These are pretty impressive figures and they can be extended to many of the surrounding suburbs. This puts the East and the North on the same level substantially. What can be considered better? Where does all the rivalry come from?
If you want to form your own opinion it would be best if you avoided asking Sydneysiders. People from the Eastern Suburbs will tell you that the North Shore is nothing compared to their suburbs and people from the North will of course tell you their part of the city is the best. Ironically, people from other suburbs will say none of the two is that good because of the people living there.
Phil from Mosman thinks, “Living in the North Shore is great. It’s quiet and well kept.

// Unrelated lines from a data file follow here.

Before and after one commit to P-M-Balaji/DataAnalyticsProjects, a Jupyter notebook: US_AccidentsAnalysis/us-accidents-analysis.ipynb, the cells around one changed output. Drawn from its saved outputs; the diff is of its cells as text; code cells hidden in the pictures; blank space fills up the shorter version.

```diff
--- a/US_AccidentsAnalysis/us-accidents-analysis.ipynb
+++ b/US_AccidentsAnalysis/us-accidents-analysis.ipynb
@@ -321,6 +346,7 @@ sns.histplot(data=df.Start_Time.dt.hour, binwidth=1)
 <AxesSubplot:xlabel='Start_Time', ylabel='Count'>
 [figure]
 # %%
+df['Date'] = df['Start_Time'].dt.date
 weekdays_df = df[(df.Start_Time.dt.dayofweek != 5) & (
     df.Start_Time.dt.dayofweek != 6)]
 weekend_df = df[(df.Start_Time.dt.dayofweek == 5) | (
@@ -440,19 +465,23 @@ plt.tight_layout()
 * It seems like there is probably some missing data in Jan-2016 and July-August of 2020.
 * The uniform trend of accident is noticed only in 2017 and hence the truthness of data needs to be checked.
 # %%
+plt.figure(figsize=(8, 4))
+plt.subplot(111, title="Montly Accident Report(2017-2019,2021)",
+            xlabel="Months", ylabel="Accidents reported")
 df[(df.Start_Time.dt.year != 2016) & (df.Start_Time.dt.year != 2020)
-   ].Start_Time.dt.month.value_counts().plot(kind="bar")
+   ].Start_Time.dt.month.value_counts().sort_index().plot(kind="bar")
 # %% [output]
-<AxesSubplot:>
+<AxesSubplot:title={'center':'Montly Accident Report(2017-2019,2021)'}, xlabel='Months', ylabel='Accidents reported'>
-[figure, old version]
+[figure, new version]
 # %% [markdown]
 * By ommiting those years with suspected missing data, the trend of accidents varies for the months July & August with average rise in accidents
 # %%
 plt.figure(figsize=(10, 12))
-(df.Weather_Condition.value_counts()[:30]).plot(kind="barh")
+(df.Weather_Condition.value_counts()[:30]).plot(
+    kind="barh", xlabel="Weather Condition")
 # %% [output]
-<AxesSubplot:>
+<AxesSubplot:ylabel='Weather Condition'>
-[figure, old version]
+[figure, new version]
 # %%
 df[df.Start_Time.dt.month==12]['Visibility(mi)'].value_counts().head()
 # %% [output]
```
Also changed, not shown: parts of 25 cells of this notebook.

I would never live in the East, too close to the city, there’re far too many homeless people and it’s more dangerous.” Thomas from Edgecliff, on the other hand, says, “My suburb is quiet and close enough to the night life, yet far from the chaos and danger of a big city like Sydney.” When asked about what he thinks of the North Shore he simply says, “It’s a nice place even though I’m not particularly fond of the people, they can be pretty snobbish and they tend to socialise with people from the same areas only.”
Comments are not always that friendly and it’s not unusual to hear about fights outside clubs caused by North/East rivalries.
Facebook can be useful to see how big the rivalry is. There’re tons of facebook groups dedicated to the North Shore or the Easter Suburbs. Some of them are appreciation groups, some others are hate groups. “North Shore/Northern Suburbs people are shallow snobs”, “The Eastern suburbs are so much better than the North Shore” and “The North Shore is SO much better than the Eastern Suburbs” are some of those groups. Offensive comments towards people from both areas are easy to be found in all groups.
The latter two, with more than 2,000 members each, go as far as providing a full list of reasons why their suburbs are better and why they wouldn’t live anywhere else. On one hand, the Eastern Suburbs are accused of having more crime, worse schools, polluted beaches, smaller houses, too close to the city, and its female inhabitants are rumoured to have an obsession for botox. On the other hand, the North Shore is considered too distant from the city life, with no culture, more conservative political beliefs, worse transportation system and the people are said to be shallow and snobbish.
While I find it entertaining and almost hilarious to read what’s written in one group and the other, it is sad that there are some people, especially among the young, who take their sense of belonging to a particular suburb so seriously, that they would make fun or, worse, get into a fight with people who are from different area. Sydney is so much better than pointless local rivalries. It would be nice if people could put some effort into avoiding the trap of clichés and shallowness.